Seek Out Tradebook’s Ray Tierney, Give Him A Fist-Bump, and Toss Him A Schlitz!
Bloomberg vs NYSE II – Fist Bump and a Schlitz
A few weeks back, we pointed out an outstanding comment letter written by Bloomberg’s Gary Stone and Ray Tierney III, written in response to NYSE’s intent to a) create a Day ISO and b) start using Add Liquidity Only (ALO) modifiers on limit orders. You can read that September 24th note here.
Just days after the Bloomberg letter was filed with the SEC, NYSE responded. Their comment letter addressed objections raised not only by Bloomberg’s comment letter, but also concerns raised by Haim Bodek in his separate comment letter. Essentially, NYSE’s position is:
– That the order types do promote fair trade, are consistent with Reg NMS Rule 610(d). These order types/modifiers are not Reg NMS concerns. These order types encourage displayed liquidity.
– Bloomberg and Bodek bring up great Reg NMS discussion points, but NYSE’s proposal is not the proper forum for them – the review of those letters should be delayed, and their assertions addressed at a later time and in a general forum.
– The order types do not queue-jump as Bodek asserts, and while they could be used to determine existence of a hidden order on NYSE, they can’t be used to ascertain how much is hidden.
– The other exchanges have these order types – it would be unfair to just pick on NYSE.
– The ALO and Day ISO absolutely are Reg NMS concerns. The Day ISO is not a debate point; it violates Reg NMS!
– In 2004 Bloomberg commented to the SEC that Rule 610/611 were unnecessary, and if Bloomberg wanted to talk about removing the ban on locked and crossed markets… then NYSE would be correct in their position that a later and more general forum is better for “market structure issues.” However Bloomberg now is only asking that the SEC be consistent and force NYSE (and other exchanges) to follow the Reg NMS rules implemented by the SEC.
– Bloomberg asks the SEC to provide guidance to the market- to all exchanges using ALO and Day ISO. Bloomberg agrees with NYSE, and reminds them that in the first Bloomberg letter it was stressed that a ruling and guidance should apply to all market centers.

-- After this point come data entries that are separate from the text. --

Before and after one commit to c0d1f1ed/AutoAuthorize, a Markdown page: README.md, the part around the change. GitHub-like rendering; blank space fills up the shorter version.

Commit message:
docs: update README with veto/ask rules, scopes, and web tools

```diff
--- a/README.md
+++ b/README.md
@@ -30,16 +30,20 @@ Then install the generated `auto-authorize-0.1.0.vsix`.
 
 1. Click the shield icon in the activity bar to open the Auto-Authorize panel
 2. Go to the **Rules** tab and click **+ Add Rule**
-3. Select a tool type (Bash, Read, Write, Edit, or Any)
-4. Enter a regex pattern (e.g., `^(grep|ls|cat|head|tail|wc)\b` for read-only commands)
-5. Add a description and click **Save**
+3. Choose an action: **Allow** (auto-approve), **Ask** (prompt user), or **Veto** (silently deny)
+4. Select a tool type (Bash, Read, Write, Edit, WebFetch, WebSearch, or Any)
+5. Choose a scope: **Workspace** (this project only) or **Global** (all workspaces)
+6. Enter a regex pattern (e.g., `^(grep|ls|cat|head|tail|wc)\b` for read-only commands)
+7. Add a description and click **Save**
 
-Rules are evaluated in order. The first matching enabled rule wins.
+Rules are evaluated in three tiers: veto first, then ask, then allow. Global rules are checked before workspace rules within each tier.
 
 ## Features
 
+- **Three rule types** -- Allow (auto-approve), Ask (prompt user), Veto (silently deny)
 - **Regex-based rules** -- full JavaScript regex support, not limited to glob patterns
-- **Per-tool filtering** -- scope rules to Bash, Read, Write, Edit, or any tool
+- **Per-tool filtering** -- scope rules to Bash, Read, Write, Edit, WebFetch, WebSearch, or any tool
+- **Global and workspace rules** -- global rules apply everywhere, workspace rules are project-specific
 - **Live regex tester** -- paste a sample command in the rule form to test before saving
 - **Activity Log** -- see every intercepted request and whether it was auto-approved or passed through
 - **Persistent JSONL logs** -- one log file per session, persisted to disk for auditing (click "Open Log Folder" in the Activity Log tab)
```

Bloomberg also makes one other point we think is very important. Embedded in all other exchanges’ / market centers’ rationale for allowing Post-only Day ISOs is reasoning that the responsibility for checking the Protected Bid and Offer (PBBO) and satisfying Rule 610/611 is being performed by the participant entering the order. Bloomberg says differently; they contend it would be improper for an exchange to abrogate that responsibility to a trading firm member. They point out that only SRO’s are allowed to “ship and post” in Reg NMS.
“The Commission was quite clear that only SROs could “ship and post” because compliance with Rule 610 is solely an SRO responsibility due to the fact that the SRO is the only entity in the national market that can post a protected quote.”
For what it’s worth, if any of you read Nanex’s (Eric Hunsader) blog even occasionally, this is a point he has very consistently made for years.
Bloomberg’s response to NYSE’s response to Bloomberg’s response to NYSE’s SEC order type proposal for ALO and Day ISO (phew – say that five times quickly!) is well thought out, and expertly documented.
Bloomberg’s positions are correct in our view. We are pleased to see the highly credible Bloomberg Tradebook take leadership in market structure issues. They join the ranks of Morgan Stanley’s Silverman and Patel, and we should collectively thank all of them.
If you happen to bump into Ray Tierney, please be sure to give him a fist-bump and toss him a Schlitz!